Death is an essential part of life and is something we all will eventually encounter, rich and poor, powerful and powerless, famous and unknown. Death is inevitable, but we don’t like to think about it. Death can also teach us great things about living a good life.
Stoics did think about it in a way that helped them live better lives. They accepted death, they didn’t try to escape it at all costs. Many Stoics preferred to kill themselves than to live lives that weren’t worth living anymore.
Seneca probably expresses best the Stoics’ views about death when he said he had been dead already (an idea I wrote about in a recent post):
“(I was dead) before I was born. Death is just not being. What that is like I know already. It will be the same after me as it was before me. (…) Death is all that was before us.”Lucius Annaeus Seneca
Fame and wealth
Stoics weren’t like Cynics, who renounced material goods and riches (the most famous Cynic, Diogenes, lived in a barrel, and his only possessions were a cloak, a walking stick, and a leather poach).
As explained above, Seneca was one of the wealthiest persons in the Roman Empire, and Marcus Aurelius was the Roman Emperor. They were both rich and famous.
Stoics won’t renounce wealth and fame, but they won’t pursue them either.
They looked for inner peace and tranquillity, and money and fame aren’t conducive to them. They usually disturb your tranquillity. If we are too attached to our possessions or too worried about our fame or what others think about us, we stop having control over our happiness and give this control to external factors, which is something Stoics wanted to avoid.
If you have the means to have a comfortable life, you should not relinquish it, but you should always be ready to part from your possessions. Stoics were not ascetics after all, and they were known for enjoying the little pleasures of life. They didn’t want to fall slaves to them, though.
Seneca once again explained it best when talking about wealth:
“You ask what is the proper limit to a person’s wealth? First, having what is essential, and second, having what is enough.”Lucius Annaeus Seneca
Essential and enough are relative concepts, of course, but regardless, I find those words to be wise. If only Seneca had followed his own advice in his personal life…
Purpose and meaning
The following is another quote from Seneca (the last one, I promise).
“It is his spirit, and the perfection of his reason in that spirit. For man is a rational animal. Man’s ideal state is realized when he has fulfilled the purpose for which he was born. And what is it that reason demands of him? Something very easy -that he lives in accordance with his own nature.”Lucius Annaeus Seneca
This is one of my favourite quotes. The premise is, again, simple but powerful. We should all live in accordance with our nature, to who we really are.
We can only be happy if we listen to our inner voice, follow our dreams and live the life we are meant to live, not less, not more.
The problem is that we usually don’t know ourselves very well. That’s why the first step towards happiness and fulfilment must be self-discovery and self-awareness. Know thyself, and then live your life according to your nature, to who you really are, not to what society or others dictate.

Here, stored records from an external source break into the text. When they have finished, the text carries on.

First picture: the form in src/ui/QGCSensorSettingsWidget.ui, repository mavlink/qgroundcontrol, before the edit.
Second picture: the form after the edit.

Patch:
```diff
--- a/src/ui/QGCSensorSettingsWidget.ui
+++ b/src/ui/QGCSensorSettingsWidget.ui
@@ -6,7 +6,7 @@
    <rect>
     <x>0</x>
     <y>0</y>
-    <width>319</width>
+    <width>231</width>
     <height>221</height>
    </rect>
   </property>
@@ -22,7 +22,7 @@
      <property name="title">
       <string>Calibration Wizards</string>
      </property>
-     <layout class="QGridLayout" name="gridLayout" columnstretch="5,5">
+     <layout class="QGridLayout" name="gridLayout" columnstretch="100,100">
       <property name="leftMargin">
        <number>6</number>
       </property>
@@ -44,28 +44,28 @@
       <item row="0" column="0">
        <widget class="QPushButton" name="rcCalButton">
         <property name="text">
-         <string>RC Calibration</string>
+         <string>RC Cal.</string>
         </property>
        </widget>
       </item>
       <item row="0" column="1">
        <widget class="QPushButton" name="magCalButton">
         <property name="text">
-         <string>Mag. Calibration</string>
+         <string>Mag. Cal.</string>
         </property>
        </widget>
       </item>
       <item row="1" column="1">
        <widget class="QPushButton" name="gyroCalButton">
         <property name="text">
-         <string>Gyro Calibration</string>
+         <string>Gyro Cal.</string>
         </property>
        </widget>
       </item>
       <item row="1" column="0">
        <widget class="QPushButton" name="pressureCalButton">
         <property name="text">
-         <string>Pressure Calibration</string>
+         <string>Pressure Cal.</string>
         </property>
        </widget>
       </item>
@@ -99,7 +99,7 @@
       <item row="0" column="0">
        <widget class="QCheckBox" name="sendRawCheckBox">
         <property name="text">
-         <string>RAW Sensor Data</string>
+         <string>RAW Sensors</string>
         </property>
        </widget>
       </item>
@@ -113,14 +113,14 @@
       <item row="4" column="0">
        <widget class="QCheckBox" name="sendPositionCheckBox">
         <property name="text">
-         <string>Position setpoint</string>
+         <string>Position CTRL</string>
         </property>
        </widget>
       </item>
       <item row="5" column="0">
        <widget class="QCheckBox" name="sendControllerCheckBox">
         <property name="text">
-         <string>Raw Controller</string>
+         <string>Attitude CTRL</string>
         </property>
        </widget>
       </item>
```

An empowering philosophy of life
I like Stoicism because it is an empowering philosophy of life.
Its basic premise is that we, as human beings, have all the necessary tools to live a fulfilling life. It all depends on us. There is nowhere to hide, nobody to blame.

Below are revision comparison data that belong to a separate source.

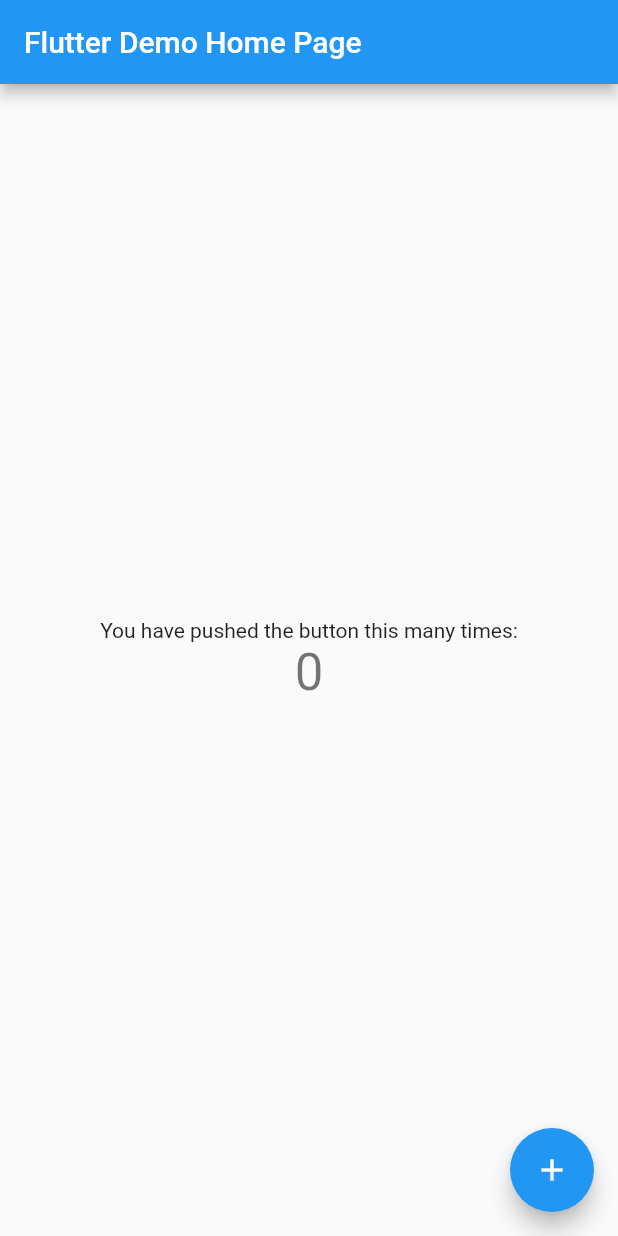
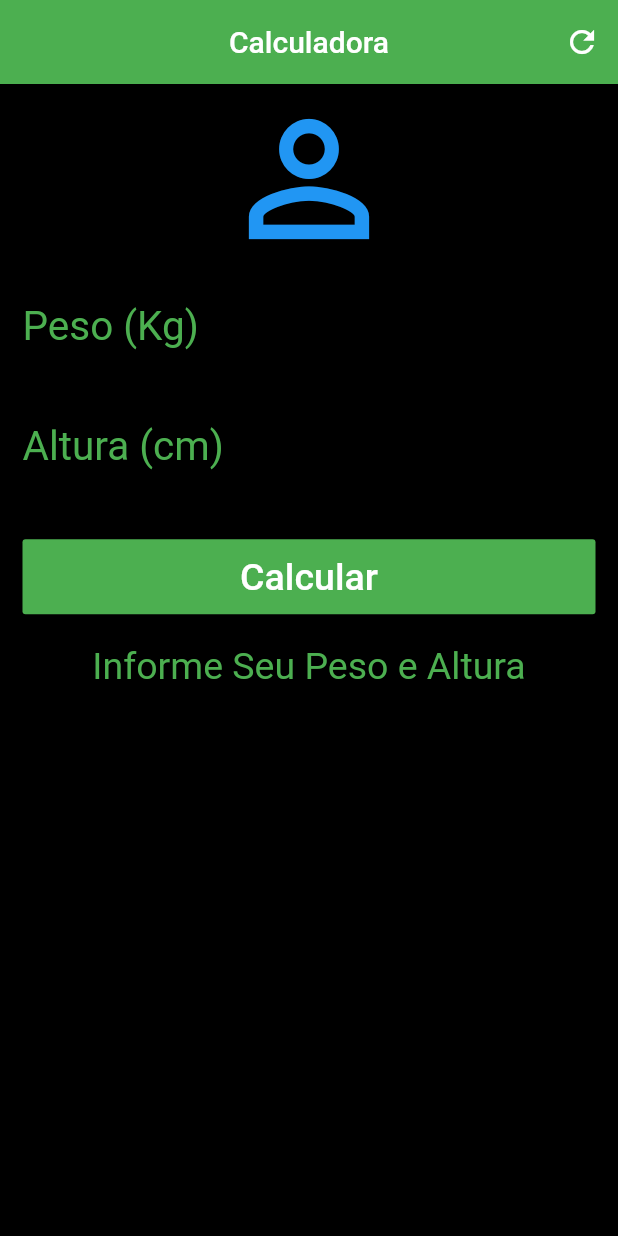
Before and after one commit to JovaniOUnico/ImcCalc, a Flutter app: the screen it shows after launch, on a phone screen of 412 x 824 dp. Run offline on Flutter 3.47's test engine with Material 2 defaults, Android fonts, the phone set to English and light mode, and no system bars; missing offline and left inert: dart:ffi.

Commit message:
Projeto IMC Pronto

```diff
--- a/lib/main.dart
+++ b/lib/main.dart
@@ -1,117 +1,121 @@
+import 'dart:ffi';
+
 import 'package:flutter/material.dart';
 
 void main() {
-  runApp(MyApp());
+  runApp(MaterialApp(home: Home()));
 }
 
-class MyApp extends StatelessWidget {
-  // This widget is the root of your application.
+class Home extends StatefulWidget {
   @override
-  Widget build(BuildContext context) {
-    return MaterialApp(
-      title: 'Flutter Demo',
-      theme: ThemeData(
-        // This is the theme of your application.
-        //
-        // Try running your application with "flutter run". You'll see the
-        // application has a blue toolbar. Then, without quitting the app, try
-        // changing the primarySwatch below to Colors.green and then invoke
-        // "hot reload" (press "r" in the console where you ran "flutter run",
-        // or simply save your changes to "hot reload" in a Flutter IDE).
-        // Notice that the counter didn't reset back to zero; the application
-        // is not restarted.
-        primarySwatch: Colors.blue,
-        // This makes the visual density adapt to the platform that you run
-        // the app on. For desktop platforms, the controls will be smaller and
-        // closer together (more dense) than on mobile platforms.
-        visualDensity: VisualDensity.adaptivePlatformDensity,
-      ),
-      home: MyHomePage(title: 'Flutter Demo Home Page'),
-    );
-  }
+  _HomeState createState() => _HomeState();
 }
 
-class MyHomePage extends StatefulWidget {
-  MyHomePage({Key key, this.title}) : super(key: key);
+class _HomeState extends State<Home> {
+  TextEditingController weightController = TextEditingController();
+  TextEditingController heightController = TextEditingController();
 
-  // This widget is the home page of your application. It is stateful, meaning
-  // that it has a State object (defined below) that contains fields that affect
-  // how it looks.
+  GlobalKey<FormState> _formKey = GlobalKey<FormState>();
+  String _infoText = "Informe Seu Peso e Altura";
 
-  // This class is the configuration for the state. It holds the values (in this
-  // case the title) provided by the parent (in this case the App widget) and
-  // used by the build method of the State. Fields in a Widget subclass are
-  // always marked "final".
-
-  final String title;
-
-  @override
-  _MyHomePageState createState() => _MyHomePageState();
+  void _resetFields() {
+    weightController.text = "";
+    heightController.text = "";
+    setState(() {
+      _infoText = "Informe Seu Peso e Altura";
+      _formKey = GlobalKey<FormState>();
+    });
   }
 
-class _MyHomePageState extends State<MyHomePage> {
-  int _counter = 0;
+  void _calculate() {
+    setState(() {
+      double peso = double.parse(weightController.text);
+      double altura = double.parse(heightController.text) / 100;
+      double imc = peso / (altura * altura);
 
-  void _incrementCounter() {
-    setState(() {
-      // This call to setState tells the Flutter framework that something has
-      // changed in this State, which causes it to rerun the build method below
-      // so that the display can reflect the updated values. If we changed
-      // _counter without calling setState(), then the build method would not be
-      // called again, and so nothing would appear to happen.
-      _counter++;
+      if (imc < 18.6) {
+        _infoText =
+            "Voce Ta Muito Magro Vai Comer Paçoca \n IMC: ${imc.toStringAsPrecision(3)}";
+      } else if (imc >= 18.6 && imc < 24.6) {
+        _infoText = "Voce Esta Saudável \n IMC: ${imc.toStringAsPrecision(3)}";
+      } else {
+        _infoText = "Trágico Trágico!! \n IMC: ${imc.toStringAsPrecision(3)}";
+      }
     });
   }
 
   @override
   Widget build(BuildContext context) {
-    // This method is rerun every time setState is called, for instance as done
-    // by the _incrementCounter method above.
-    //
-    // The Flutter framework has been optimized to make rerunning build methods
-    // fast, so that you can just rebuild anything that needs updating rather
-    // than having to individually change instances of widgets.
     return Scaffold(
         appBar: AppBar(
-        // Here we take the value from the MyHomePage object that was created by
-        // the App.build method, and use it to set our appbar title.
-        title: Text(widget.title),
+          title: Text("Calculadora"),
+          centerTitle: true,
+          backgroundColor: Colors.green,
+          actions: <Widget>[
+            IconButton(icon: Icon(Icons.refresh), onPressed: _resetFields)
+          ],
         ),
-      body: Center(
-        // Center is a layout widget. It takes a single child and positions it
-        // in the middle of the parent.
+        backgroundColor: Colors.black,
+        body: SingleChildScrollView(
+          padding: EdgeInsets.fromLTRB(15.0, 3.0, 15.0, 0.0),
+          child: Form(
+            key: _formKey,
             child: Column(
-          // Column is also a layout widget. It takes a list of children and
-          // arranges them vertically. By default, it sizes itself to fit its
-          // children horizontally, and tries to be as tall as its parent.
-          //
-          // Invoke "debug painting" (press "p" in the console, choose the
-          // "Toggle Debug Paint" action from the Flutter Inspector in Android
-          // Studio, or the "Toggle Debug Paint" command in Visual Studio Code)
-          // to see the wireframe for each widget.
-          //
-          // Column has various properties to control how it sizes itself and
-          // how it positions its children. Here we use mainAxisAlignment to
-          // center the children vertically; the main axis here is the vertical
-          // axis because Columns are vertical (the cross axis would be
-          // horizontal).
-          mainAxisAlignment: MainAxisAlignment.center,
+              //Widget de Coluna
+              crossAxisAlignment: CrossAxisAlignment.stretch,
               children: <Widget>[
-            Text(
-              'You have pushed the button this many times:',
+                Icon(Icons.person_outline, size: 120, color: Colors.blue),
+                TextFormField(
+                  keyboardType: TextInputType.number,
+                  decoration: InputDecoration(
+                      labelText: "Peso (Kg)",
+                      labelStyle: TextStyle(color: Colors.green)),
+                  textAlign: TextAlign.center,
+                  style: TextStyle(color: Colors.green, fontSize: 27),
+                  controller: weightController,
+                  validator: (value) {
+                    if (value.isEmpty) {
+                      return "Insira seu Peso";
+                    }
+                  },
+                ),
+                TextFormField(
+                  keyboardType: TextInputType.number,
+                  decoration: InputDecoration(
+                      labelText: "Altura (cm)",
+                      labelStyle: TextStyle(color: Colors.green)),
+                  textAlign: TextAlign.center,
+                  style: TextStyle(color: Colors.green, fontSize: 27),
+                  controller: heightController,
+                  validator: (value) {
+                    if (value.isEmpty) {
+                      return "Insira Sua Altura";
+                    }
+                  },
+                ),
+                Padding(
+                  padding: EdgeInsets.only(top: 20.0, bottom: 20.0),
+                  child: Container(
+                      height: 50.0,
+                      child: RaisedButton(
+                          onPressed: () {
+                            if (_formKey.currentState.validate()) {
+                              _calculate();
+                            }
+                          },
+                          child: Text('Calcular',
+                              style:
+                                  TextStyle(color: Colors.white, fontSize: 25)),
+                          color: Colors.green)),
                 ),
                 Text(
-              '$_counter',
-              style: Theme.of(context).textTheme.headline4,
-            ),
+                  _infoText,
+                  textAlign: TextAlign.center,
+                  style: TextStyle(color: Colors.green, fontSize: 25),
+                )
               ],
             ),
           ),
-      floatingActionButton: FloatingActionButton(
-        onPressed: _incrementCounter,
-        tooltip: 'Increment',
-        child: Icon(Icons.add),
-      ), // This trailing comma makes auto-formatting nicer for build methods.
-    );
+        ));
   }
 }
```
Also changed, not shown: 2 other files. Lines whose indentation alone changed are shown as unchanged.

I find this liberating and empowering.
Stoicism doesn’t pretend to change the world, only the individuals populating it.
We don’t need to change the world to be happy, only our mindset and outlook towards it. You can suffer and have considerable drawbacks, we all have them, but still be happy if you look at things the right way.

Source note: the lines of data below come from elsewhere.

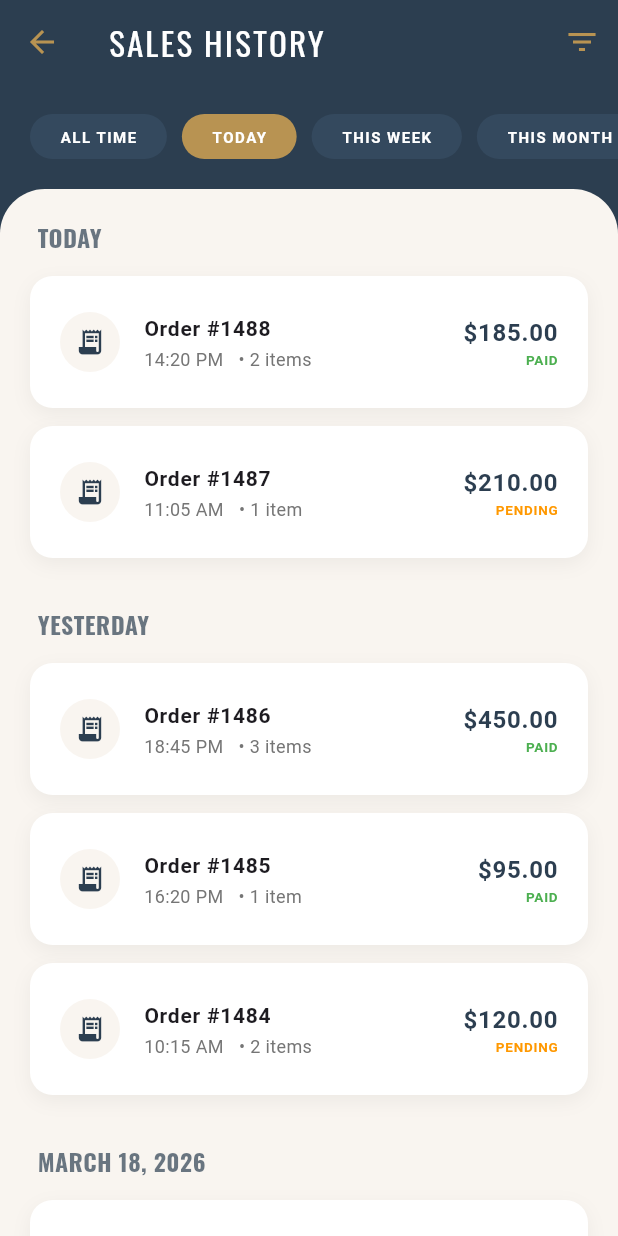
After one commit to martinduran-source/yolanda_style_room, a Flutter app: the screen it shows after launch, after a tap on "HISTORY", on a phone screen of 412 x 824 dp. The commit adds this screen. Run offline on Flutter 3.47's test engine with Material 3 defaults, Android fonts, the phone set to English and light mode, and no system bars; our stand-ins replace fl_chart, google_fonts.

Commit message:
nueva venta, invetario y historial

```diff
--- a/lib/screens/dashboard_screen.dart
+++ b/lib/screens/dashboard_screen.dart
@@ -1,5 +1,8 @@
 import 'package:flutter/material.dart';
 import 'package:google_fonts/google_fonts.dart';
+import 'package:yolanda_style_room/screens/history_screen.dart';
+import 'package:yolanda_style_room/screens/inventory_screen.dart';
+import 'package:yolanda_style_room/screens/new_sale_screen.dart';
 import 'package:yolanda_style_room/screens/sales_chart_screen.dart';
 
 class DashboardScreen extends StatelessWidget {
@@ -72,6 +75,14 @@ class DashboardScreen extends StatelessWidget {
                             Icons.add,
                             accentGold,
                             flex: 1,
+                            onTap: () {
+                              Navigator.push(
+                                context,
+                                MaterialPageRoute(
+                                  builder: (context) => NewSaleScreen(),
+                                ),
+                              );
+                            },
                           ),
                           const SizedBox(width: 10),
                           _buildActionButton(
@@ -79,6 +90,14 @@ class DashboardScreen extends StatelessWidget {
                             Icons.grid_view,
                             cardNavy,
                             flex: 1,
+                            onTap: () {
+                              Navigator.push(
+                                context,
+                                MaterialPageRoute(
+                                  builder: (context) => InventoryScreen(),
+                                ),
+                              );
+                            },
                           ),
                         ],
                       ),
@@ -106,6 +125,14 @@ class DashboardScreen extends StatelessWidget {
                             Icons.history,
                             cardNavy,
                             flex: 1,
+                            onTap: () {
+                              Navigator.push(
+                                context,
+                                MaterialPageRoute(
+                                  builder: (context) => SalesHistoryScreen(),
+                                ),
+                              );
+                            },
                           ),
                         ],
                       ),
--- /dev/null
+++ b/lib/screens/history_screen.dart
@@ -0,0 +1,231 @@
+import 'package:flutter/material.dart';
+import 'package:google_fonts/google_fonts.dart';
+
+class SalesHistoryScreen extends StatelessWidget {
+  // Paleta de colores consistente
+  final Color primaryNavy = const Color(0xFF2C3E50);
+  final Color accentGold = const Color(0xFFB89352);
+  final Color lightBeige = const Color(0xFFF9F5F0);
+  final Color cardNavy = const Color(0xFF34495E);
+
+  @override
+  Widget build(BuildContext context) {
+    return Scaffold(
+      backgroundColor: primaryNavy,
+      appBar: AppBar(
+        backgroundColor: primaryNavy,
+        elevation: 0,
+        title: Text(
+          "SALES HISTORY",
+          style: GoogleFonts.oswald(color: Colors.white, letterSpacing: 1.5),
+        ),
+        iconTheme: IconThemeData(color: accentGold),
+        actions: [
+          IconButton(
+            icon: Icon(Icons.filter_list, color: accentGold),
+            onPressed: () {
+              // Aquí podrías abrir un DatePicker o un Modal de filtros
+            },
+          ),
+        ],
+      ),
+      body: Column(
+        children: [
+          _buildPeriodSelector(),
+          Expanded(
+            child: Container(
+              width: double.infinity,
+              decoration: BoxDecoration(
+                color: lightBeige,
+                borderRadius: const BorderRadius.only(
+                  topLeft: Radius.circular(30),
+                  topRight: Radius.circular(30),
+                ),
+              ),
+              child: ClipRRect(
+                borderRadius: const BorderRadius.only(
+                  topLeft: Radius.circular(30),
+                  topRight: Radius.circular(30),
+                ),
+                child: ListView(
+                  padding: const EdgeInsets.all(20),
+                  children: [
+                    _buildSectionTitle("TODAY"),
+                    _buildHistoryItem(
+                      "#1488",
+                      "14:20 PM",
+                      "2 items",
+                      "\$185.00",
+                      true,
+                    ),
+                    _buildHistoryItem(
+                      "#1487",
+                      "11:05 AM",
+                      "1 item",
+                      "\$210.00",
+                      false,
+                    ),
+                    const SizedBox(height: 20),
+                    _buildSectionTitle("YESTERDAY"),
+                    _buildHistoryItem(
+                      "#1486",
+                      "18:45 PM",
+                      "3 items",
+                      "\$450.00",
+                      true,
+                    ),
+                    _buildHistoryItem(
+                      "#1485",
+                      "16:20 PM",
+                      "1 item",
+                      "\$95.00",
+                      true,
+                    ),
+                    _buildHistoryItem(
+                      "#1484",
+                      "10:15 AM",
+                      "2 items",
+                      "\$120.00",
+                      false,
+                    ),
+                    const SizedBox(height: 20),
+                    _buildSectionTitle("MARCH 18, 2026"),
+                    _buildHistoryItem(
+                      "#1483",
+                      "12:30 PM",
+                      "4 items",
+                      "\$890.00",
+                      true,
+                    ),
+                  ],
+                ),
+              ),
+            ),
+          ),
+        ],
+      ),
+    );
+  }
+
+  // Selector de Periodo (Hoy, Semana, Mes)
+  Widget _buildPeriodSelector() {
+    return Container(
+      padding: const EdgeInsets.symmetric(vertical: 20),
+      child: SingleChildScrollView(
+        scrollDirection: Axis.horizontal,
+        padding: const EdgeInsets.symmetric(horizontal: 20),
+        child: Row(
+          children: [
+            _buildFilterChip("ALL TIME", false),
+            _buildFilterChip("TODAY", true),
+            _buildFilterChip("THIS WEEK", false),
+            _buildFilterChip("THIS MONTH", false),
+          ],
+        ),
+      ),
+    );
+  }
+
+  Widget _buildFilterChip(String label, bool isSelected) {
+    return Container(
+      margin: const EdgeInsets.only(right: 10),
+      padding: const EdgeInsets.symmetric(horizontal: 20, vertical: 8),
+      decoration: BoxDecoration(
+        color: isSelected ? accentGold : cardNavy,
+        borderRadius: BorderRadius.circular(20),
+      ),
+      child: Text(
+        label,
+        style: TextStyle(
+          color: Colors.white,
+          fontSize: 10,
+          fontWeight: FontWeight.bold,
+          letterSpacing: 1,
+        ),
+      ),
+    );
+  }
+
+  Widget _buildSectionTitle(String title) {
+    return Padding(
+      padding: const EdgeInsets.only(left: 5, bottom: 15),
+      child: Text(
+        title,
+        style: GoogleFonts.oswald(
+          color: primaryNavy.withOpacity(0.7),
+          fontSize: 16,
+          fontWeight: FontWeight.bold,
+        ),
+      ),
+    );
+  }
+
+  Widget _buildHistoryItem(
+    String id,
+    String time,
+    String qty,
+    String total,
+    bool isPaid,
+  ) {
+    return Container(
+      margin: const EdgeInsets.only(bottom: 12),
+      decoration: BoxDecoration(
+        color: Colors.white,
+        borderRadius: BorderRadius.circular(15),
+        boxShadow: [
+          BoxShadow(
+            color: Colors.black.withOpacity(0.05),
+            blurRadius: 10,
+            offset: const Offset(0, 4),
+          ),
+        ],
+      ),
+      child: ListTile(
+        contentPadding: const EdgeInsets.symmetric(horizontal: 20, vertical: 8),
+        leading: CircleAvatar(
+          backgroundColor: lightBeige,
+          child: Icon(Icons.receipt_long, color: primaryNavy, size: 20),
+        ),
+        title: Text(
+          "Order $id",
+          style: const TextStyle(fontWeight: FontWeight.bold, fontSize: 14),
+        ),
+        subtitle: Row(
+          children: [
+            Text(time, style: TextStyle(fontSize: 12, color: Colors.grey[600])),
+            const SizedBox(width: 10),
+            Text(
+              "• $qty",
+              style: TextStyle(fontSize: 12, color: Colors.grey[600]),
+            ),
+          ],
+        ),
+        trailing: Column(
+          mainAxisAlignment: MainAxisAlignment.center,
+          crossAxisAlignment: CrossAxisAlignment.end,
+          children: [
+            Text(
+              total,
+              style: TextStyle(
+                fontWeight: FontWeight.bold,
+                fontSize: 16,
+                color: primaryNavy,
+              ),
+            ),
+            Text(
+              isPaid ? "PAID" : "PENDING",
+              style: TextStyle(
+                fontSize: 9,
+                fontWeight: FontWeight.bold,
+                color: isPaid ? Colors.green : Colors.orange,
+              ),
+            ),
+          ],
+        ),
+        onTap: () {
+          // Navegar al detalle de la venta si fuera necesario
+        },
+      ),
+    );
+  }
+}
```
Also changed, not shown: lib/screens/inventory_screen.dart (+259 -0 lines), lib/screens/new_sale_screen.dart (added, +221 -0 lines), 1 other file.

Stoicism helps you do this.
For an ancient philosophy in vogue more than two thousand years ago, it is today more relevant than ever. It has the necessary elements to continue being relevant and helpful for centuries and millennia to come. It will continue being relevant and valuable as long as humans are around, as it touches upon some of our most basic human needs to achieve a fulfilling and happy life.
Become a modern Stoic, and you will be happier and more content for it.